The LA Times announced its book prize finalists for 2013. Among those listed for poetry was Elizabeth Robinson’s On Ghosts. On Ghosts is a brilliant collection and the strongest work among the LA Times finalists.
Amy Pence reviewed On Ghosts for Gently Read Literature’s Winter 2014 issue, below is her review. If you’d like to read more reviews of contemporary poetry and literary fiction, please consider subscribing to Gently Read Literature.
On Reading On Ghosts: Amy Pence Reviews Elizabeth Robinson
Solid Objects, 2013
1) That I am reading Elizabeth Robinson’s On Ghosts on Halloween could be pure accident. Or is it? Could occasion be one of those “conditions” that Robinson writes in her “Explanatory Note” that “calibrate individuals or places, make them vulnerable to the heightened perception, which is hauntedness”? (p. 3)
Robinson’s hybrid book—a blend of poetry, essay passages, personal narrative, quotations from writers manifesting the ghostly and a descriptive cataloging of murky photographs— proceeds—as she tells us—circuitously—and meditates less on what ghosts are, than how they “infest” (Robinson’s word) us metaphorically. An image of a building’s support beams once infested with termites—then painted over—initiates the book: how are we like these “porous” beams, and so, vulnerable to being haunted?
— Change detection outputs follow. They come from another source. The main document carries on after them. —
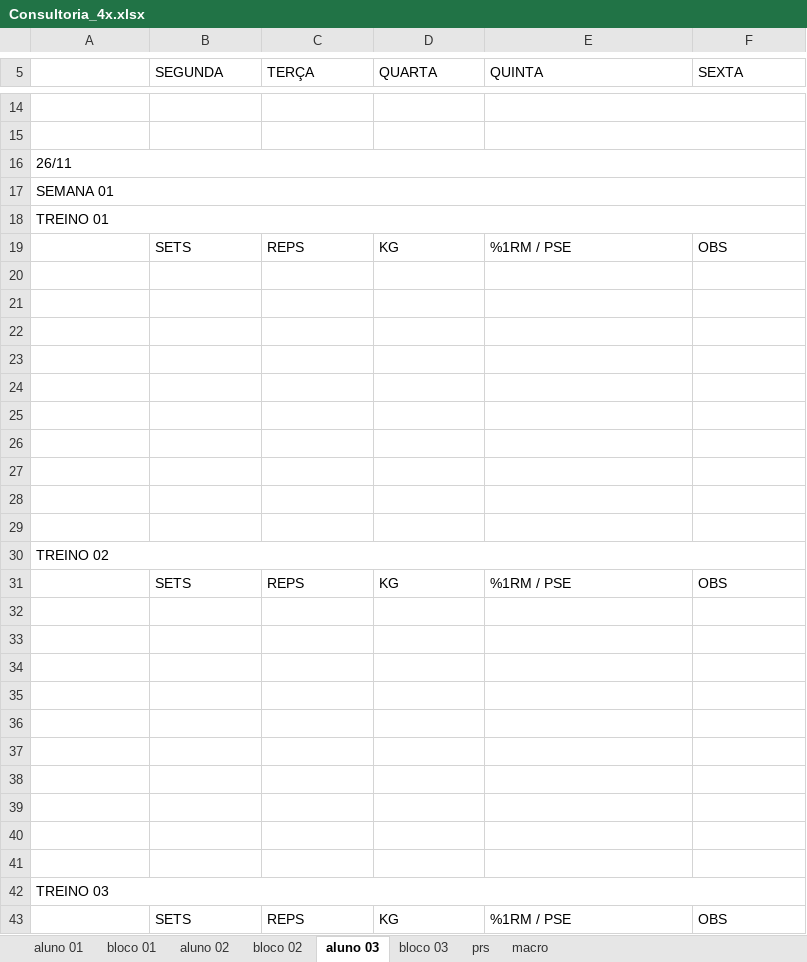
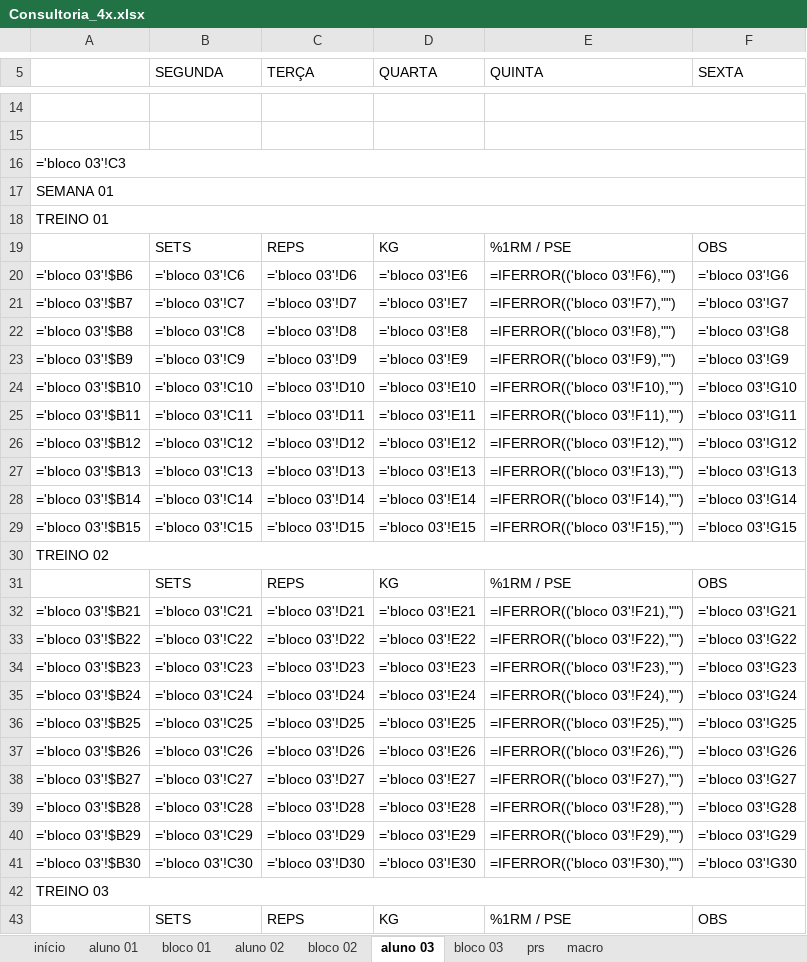
Before and after one commit to miguelvalcanoverborges/central, an Excel workbook: matrizes/Consultoria_4x.xlsx, sheet aluno 03, drawn as a sheet; only a part is shown, gaps mark what is left out; values as stored, in another font and other column widths than the file's, no cell formats; formulas without a stored value are shown as written; charts and pictures not drawn; the diff covers the shown part only; the diff names each change by its address in the sheet, - before the commit and + after, or states it on an @@ line.

```diff
--- a/matrizes/Consultoria_4x.xlsx (sheet aluno 03)
+++ b/matrizes/Consultoria_4x.xlsx (sheet aluno 03)
+sheet tab: início
-A16: 26/11
+A16: ='bloco 03'!C3
-row 20: (empty)
+row 20: ='bloco 03'!$B6 | ='bloco 03'!C6 | ='bloco 03'!D6 | ='bloco 03'!E6 | =IFERROR(('bloco 03'!F6),"") | ='bloco 03'!G6
-row 21: (empty)
+row 21: ='bloco 03'!$B7 | ='bloco 03'!C7 | ='bloco 03'!D7 | ='bloco 03'!E7 | =IFERROR(('bloco 03'!F7),"") | ='bloco 03'!G7
-row 22: (empty)
+row 22: ='bloco 03'!$B8 | ='bloco 03'!C8 | ='bloco 03'!D8 | ='bloco 03'!E8 | =IFERROR(('bloco 03'!F8),"") | ='bloco 03'!G8
-row 23: (empty)
+row 23: ='bloco 03'!$B9 | ='bloco 03'!C9 | ='bloco 03'!D9 | ='bloco 03'!E9 | =IFERROR(('bloco 03'!F9),"") | ='bloco 03'!G9
-row 24: (empty)
+row 24: ='bloco 03'!$B10 | ='bloco 03'!C10 | ='bloco 03'!D10 | ='bloco 03'!E10 | =IFERROR(('bloco 03'!F10),"") | ='bloco 03'!G10
-row 25: (empty)
+row 25: ='bloco 03'!$B11 | ='bloco 03'!C11 | ='bloco 03'!D11 | ='bloco 03'!E11 | =IFERROR(('bloco 03'!F11),"") | ='bloco 03'!G11
-row 26: (empty)
+row 26: ='bloco 03'!$B12 | ='bloco 03'!C12 | ='bloco 03'!D12 | ='bloco 03'!E12 | =IFERROR(('bloco 03'!F12),"") | ='bloco 03'!G12
-row 27: (empty)
+row 27: ='bloco 03'!$B13 | ='bloco 03'!C13 | ='bloco 03'!D13 | ='bloco 03'!E13 | =IFERROR(('bloco 03'!F13),"") | ='bloco 03'!G13
-row 28: (empty)
+row 28: ='bloco 03'!$B14 | ='bloco 03'!C14 | ='bloco 03'!D14 | ='bloco 03'!E14 | =IFERROR(('bloco 03'!F14),"") | ='bloco 03'!G14
-row 29: (empty)
+row 29: ='bloco 03'!$B15 | ='bloco 03'!C15 | ='bloco 03'!D15 | ='bloco 03'!E15 | =IFERROR(('bloco 03'!F15),"") | ='bloco 03'!G15
-row 32: (empty)
+row 32: ='bloco 03'!$B21 | ='bloco 03'!C21 | ='bloco 03'!D21 | ='bloco 03'!E21 | =IFERROR(('bloco 03'!F21),"") | ='bloco 03'!G21
-row 33: (empty)
+row 33: ='bloco 03'!$B22 | ='bloco 03'!C22 | ='bloco 03'!D22 | ='bloco 03'!E22 | =IFERROR(('bloco 03'!F22),"") | ='bloco 03'!G22
-row 34: (empty)
+row 34: ='bloco 03'!$B23 | ='bloco 03'!C23 | ='bloco 03'!D23 | ='bloco 03'!E23 | =IFERROR(('bloco 03'!F23),"") | ='bloco 03'!G23
-row 35: (empty)
+row 35: ='bloco 03'!$B24 | ='bloco 03'!C24 | ='bloco 03'!D24 | ='bloco 03'!E24 | =IFERROR(('bloco 03'!F24),"") | ='bloco 03'!G24
-row 36: (empty)
+row 36: ='bloco 03'!$B25 | ='bloco 03'!C25 | ='bloco 03'!D25 | ='bloco 03'!E25 | =IFERROR(('bloco 03'!F25),"") | ='bloco 03'!G25
-row 37: (empty)
+row 37: ='bloco 03'!$B26 | ='bloco 03'!C26 | ='bloco 03'!D26 | ='bloco 03'!E26 | =IFERROR(('bloco 03'!F26),"") | ='bloco 03'!G26
-row 38: (empty)
+row 38: ='bloco 03'!$B27 | ='bloco 03'!C27 | ='bloco 03'!D27 | ='bloco 03'!E27 | =IFERROR(('bloco 03'!F27),"") | ='bloco 03'!G27
-row 39: (empty)
+row 39: ='bloco 03'!$B28 | ='bloco 03'!C28 | ='bloco 03'!D28 | ='bloco 03'!E28 | =IFERROR(('bloco 03'!F28),"") | ='bloco 03'!G28
-row 40: (empty)
+row 40: ='bloco 03'!$B29 | ='bloco 03'!C29 | ='bloco 03'!D29 | ='bloco 03'!E29 | =IFERROR(('bloco 03'!F29),"") | ='bloco 03'!G29
-row 41: (empty)
+row 41: ='bloco 03'!$B30 | ='bloco 03'!C30 | ='bloco 03'!D30 | ='bloco 03'!E30 | =IFERROR(('bloco 03'!F30),"") | ='bloco 03'!G30
```
Also changed, not shown: 30 added rows, 20 removed rows, 671 edited cells and merged cells elsewhere in this sheet, sheet aluno 02, sheet aluno 01, sheet prs, sheet bloco 01, sheet bloco 02, sheet bloco 03, 1 more sheet, cell formats, formulas that keep their value, charts or pictures, matrizes/Consultoria_2x.xlsx, matrizes/Consultoria_3x.xlsx, 2 other files.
How are we broken?
2) That I listen to Schubert, that poverty-stricken musician—the Romantic hero who went to an early grave—was it typhoid or was it syphilis?—as I read On Ghosts might be another condition of my hauntedness.
After Robinson discloses a personal narrative involving her self-effacing grandmother (now deceased), she vividly shows us how the “ghostly” presences in us. In the passage “Aftermath,” she writes, “That to be alive is in so many ways is to be haunted anyway, to be coursed through with hesitations”(p. 24).
Hesitations define the book. Robinson’s prose style: the insistence on the declarative combined with her technique of stopping and starting, her tendency to erase what came before, or to merely adumbrate a thought or an image gives the book its peculiar power. In “Incident One,” a particularly tragic and beautiful prose poem, she writes: “Over and over the loop of his life rubs on its seam until the stitches rough up his skin and the garment comes apart. Dual ravel” (p. 13).
3) That I am beginning to regret my ticket to ride the “Terror Train” later this evening while reading On Ghosts also heightens my perception.
Most admirable are Robinson’s statements that ring like flashpoints: her narrative style may seem random, plain even. However, as the prose piece “The Nature of Association” unwinds, for instance, we may think we are left with a sketchy description of the narrator’s preoccupation with a pore on her shoulder. The piece concludes: “I hope you understand this and its relation to haunting. Embodiment always troubles us, but here you have no clearer example of its effect” (p. 48).
4) That the gloom crawls in and around the leaves of all the trees as far as I can see out my window, so that leaf and tone become indistinct while reading On Ghosts further “infests” my reading.
We begin to expect, in addition to an accumulation of “Incidents”— narratives in which the speaker reveals her own specific haunting—the attendant accumulation of word photographs; some are related to what she has encountered, others not. Not coincidentally, these are practically non-descriptions in that they trace what isn’t there.
…it is hard to see anything of significance in this photo. Note however the
ghost’s baby tooth crumbling in a dish on the kitchen counter
(foreground) and further back in the room, the boom box that
went on at random times, always when there was a Harry Potter
story tape in it. (From “Photograph #1,” p. 15)
By resisting description, we are left not-seeing the little we may have seen.
The nature of ghosts, their incessancy, the way they activate…
5) That the screen freezes and the cursor will not move when I type the words above, so that I hastily handwrite what I’ve already written, then CTRL-ALT-DEL and recover my document with all but this last half-thought while writing about On Ghosts seriously spooks me.
Nonetheless, or perhaps moretheless, On Ghosts, once read, redirects the reader to attend to presences of all kinds. Once haunted, Robinson warns us at the outset: “There’s now a little alleyway, between the self and the not-self…The new not-selfness is exquisitely sensitive to presence but its own absence has been thrown into the realm of the nonlinguistic” (“Explanatory Note,” p. 5). Hence, the not-I has been moved to a wondrous silence.